Ethics filings show Liberal MPs Kevin Lamoureux and MaryAnn Mihychuk are still collecting a pension for their time in the Manitoba legislature, as is Conservative MP Larry Maguire.
The Canadian Taxpayers Federation says all three are entitled to compensation, but the roughly $67,000 combined annual payment is part of a poorly structured provincial fund.
"I don’t think anyone begrudges an MLA for getting compensated fairly," said Todd MacKay, prairie director of the federation, which opposes government waste.
Manitoba calculates MLA pensions based on an average of the five highest-paid salary years, the number of years served and whether the politician was a cabinet minister.
The federation tabulated rough estimates Thursday for each of the three MPs.
Maguire, who sat as an MLA from September 1999 to October 2013, is estimated to have an MLA pension of $23,000. Mihychuk, an MLA from April 1995 to September 2004, is likely collecting $16,000 annually. Lamoureux, who served two terms (April 1988 to September 1999, and June 2003 to November 2010) is estimated to collect $28,000.
The federation has long advocated that the province put MLA pensions under a corporate-style defined benefit plan. It’s unclear whether the province is leaving its pension fund empty, and later rushing to fill it.
"We don’t know if the government is making a matching payment to top it up, or creating an unfunded liability," he said. "Taxpayers down the road are getting stung for cheques going out to these guys"
On Thursday, CBC published an analysis of MPs’ ethics filings, and found 36 of Canada’s 336 MPs are collecting pensions from provincial governments, the military or private sector.
The network reported that Transport Minister Marc Garneau is getting two pension cheques, one from his military days and another from his astronaut career, in addition to his current MP salary and cabinet minister top-up.

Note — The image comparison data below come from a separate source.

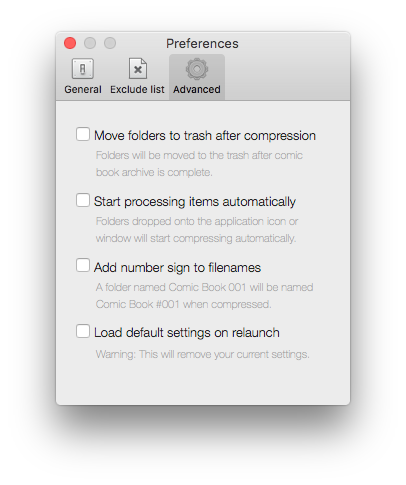
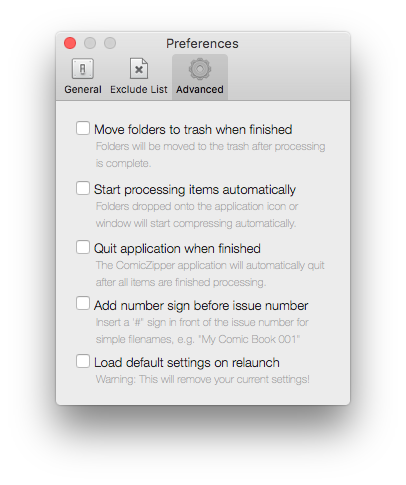
- Updated Help Book to match MenuTweaks - Expanded Settings - Advanced section - Spelling corrections

Changed region(s): [[0.1773, 0.2474, 0.798, 0.8041], [0.2956, 0.1237, 0.5616, 0.2165]]

diff --git a/ComicZipperHelp/_English.lproj/settings-advanced.md b/ComicZipperHelp/_English.lproj/settings-advanced.md
@@ -5,3 +5,25 @@ order: 3
 ---
 
 ![Advanced Settings](settings-advanced.png)
+
+##Move folders to trash when finished
+- Moves original folders to the trash after successful conversion to comic book archive.
+
+
+##Start processing items automatically
+- Dropped items are started automatically without further user input.
+- Works well with Droplet mode.
+
+##Quit application when finished
+- ComicZipper automatically quits when all are items are finished processing.
+- Works well with Droplet mode.
+
+##Add number sign before issue number
+- Adds a '#' sign in front of the issue number for simple filenames, e.g. "My Comic Book 001"
+- Does not parse more complicated names for the issue number.
+- Limited functionality in this release.
+
+##Load default settings on relaunch
+- Deletes the current user settings and restores default settings.
+
+

diff --git a/ComicZipperHelp/_English.lproj/settings-general.md b/ComicZipperHelp/_English.lproj/settings-general.md
@@ -15,7 +15,7 @@ Enable these options (ON by default) to be is notified after all items are finis
 
 ![Notification](notification.png)
 
-##Enable badge notifcations
+##Enable badge notifications
 
 Provides user feedback for remaining items to process via an icon notification badge. The number of remaining items to process is displayed in a red circle on the icon in the dock and application switcher interface.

Parliamentary bureau chief
In Ottawa, Dylan enjoys snooping through freedom-of-information requests and asking politicians: "What about Manitoba?"